Other achievements are related to native communities' internal governance, and their involvement in local protected areas management and natural resources monitoring and control (supported by municipal and regional environmental authorities). Each of these actions is conducted through specifically designed environmental management and conflict resolution tools.
Native communities are empowered and have translated their vision into strategic plans, which have, in some cases, been partially implemented through articulation with sustainable development plans driven at the municipal, regional or national level.

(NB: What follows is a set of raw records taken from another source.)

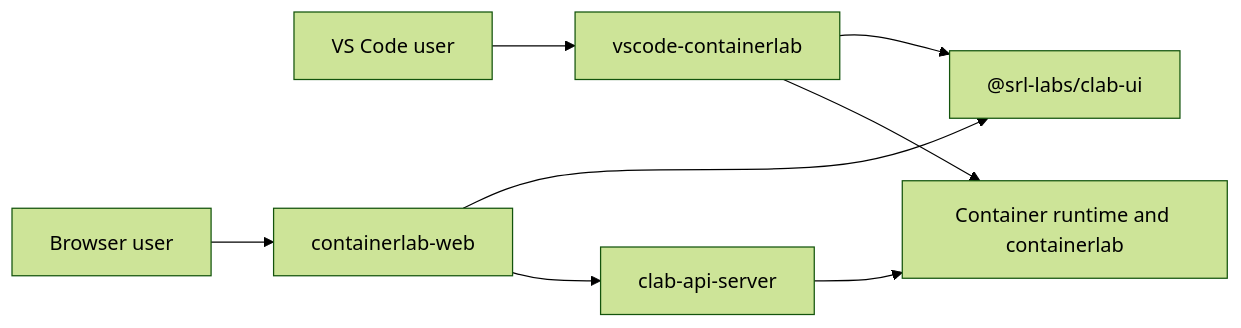
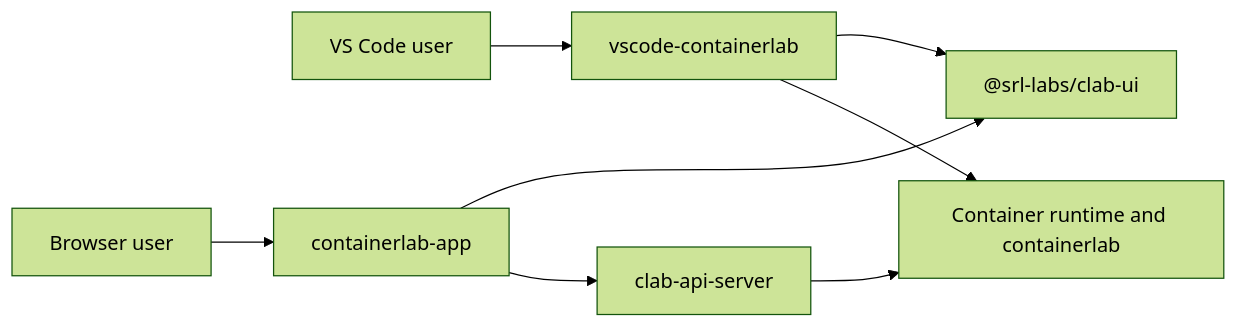
One commit to Muddyblack/clab-ui changed the first of 5 diagrams in docs/00-platform-deep-dive.md. Above: the diagram before and after it, drawn with Mermaid (forest theme). The commit also changed other lines of this file and 15 other files, not shown here.

````diff
--- a/docs/00-platform-deep-dive.md
+++ b/docs/00-platform-deep-dive.md
@@ -24,18 +24,18 @@
 ```mermaid
 flowchart LR
     Browser["Browser user"]
     VSCode["VS Code user"]
     UI["@srl-labs/clab-ui"]
-    WebHost["containerlab-web"]
+    WebHost["containerlab-app"]
     Extension["vscode-containerlab"]
     API["clab-api-server"]
     Runtime["Container runtime and containerlab"]
 
     Browser --> WebHost
     VSCode --> Extension
     WebHost --> UI
     Extension --> UI
     WebHost --> API
     API --> Runtime
     Extension --> Runtime
 ```
````
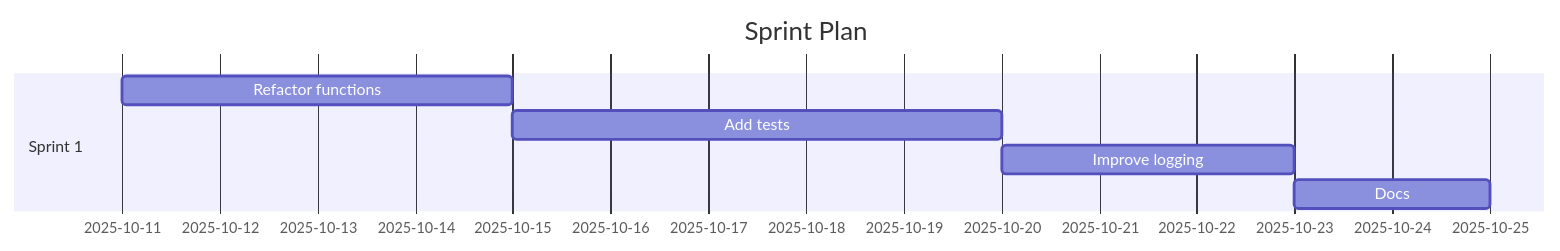
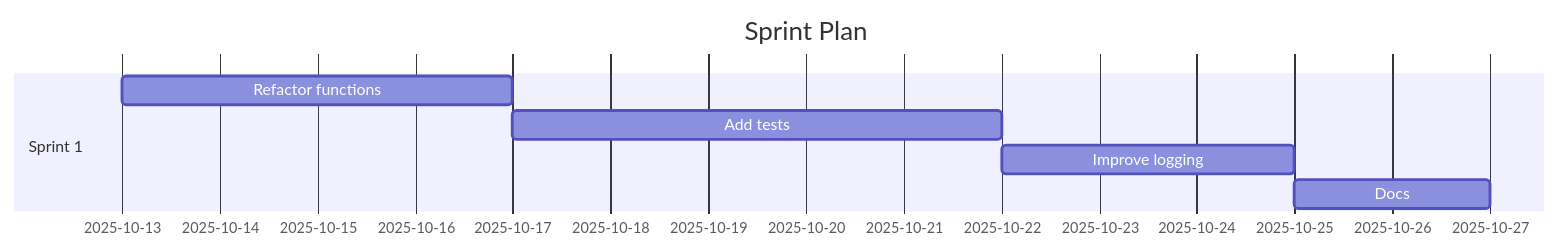
One commit to Anselmoo/mcp-ai-agent-guidelines changed the diagram in demos/demo-code-analysis.sprint.md. Above: the diagram before and after it, drawn with Mermaid. The commit also changed other lines of this file and 29 other files, not shown here.

````diff
--- a/demos/demo-code-analysis.sprint.md
+++ b/demos/demo-code-analysis.sprint.md
@@ -59,11 +59,11 @@
 ```mermaid
 gantt
 	dateFormat  YYYY-MM-DD
 	title Sprint Plan
 %% Accessibility: Title=Project Sprint Plan; Description=Gantt chart of sprints and tasks over time. %%
   section Sprint 1
-  Refactor functions :s1t0, 2025-10-11, 4d
-  Add tests :s1t1, 2025-10-15, 5d
-  Improve logging :s1t2, 2025-10-20, 3d
-  Docs :s1t3, 2025-10-23, 2d
+  Refactor functions :s1t0, 2025-10-13, 4d
+  Add tests :s1t1, 2025-10-17, 5d
+  Improve logging :s1t2, 2025-10-22, 3d
+  Docs :s1t3, 2025-10-25, 2d
 ```
````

Sustainable economic initiatives – involving fisheries management, forest and fauna management, and culinary endeavors and crafts – have been successfully promoted. These have benefitted local indigenous populations, whose dependence on forest resources is high, and have also contributed to the sustainability of the landscape governance by helping to slow the progress of the illegal extractive economy.
Based on the successful experience in establishing and managing the Putumayo Amazonas Landscape, it is possible to replicate this territorial ordering and natural resource governance model in Loreto and other Amazonian regions.
The Putumayo Amazonas Program has established strategic alliances with public institutions (Regional Government of Loreto, ARA, DRAL, GERFOR, GRAI, DIREPRO, PEDICP, SERNANP, OSINFOR, SERFOR, MINCU, PRODUCE, MINAGRI, FEMA), scientific institutions (IIAP, Field Museum, UNAP), private (CECAMA, NCI, SPDA, SZF and WCS) and local indigenous organizations (FECONA, FECOIBAP, FECONAFRUP, FECOTIBA, FEPYRA, FEP.
Richard Chase Smith recibe el Premio Carlos Ponce en la categoría...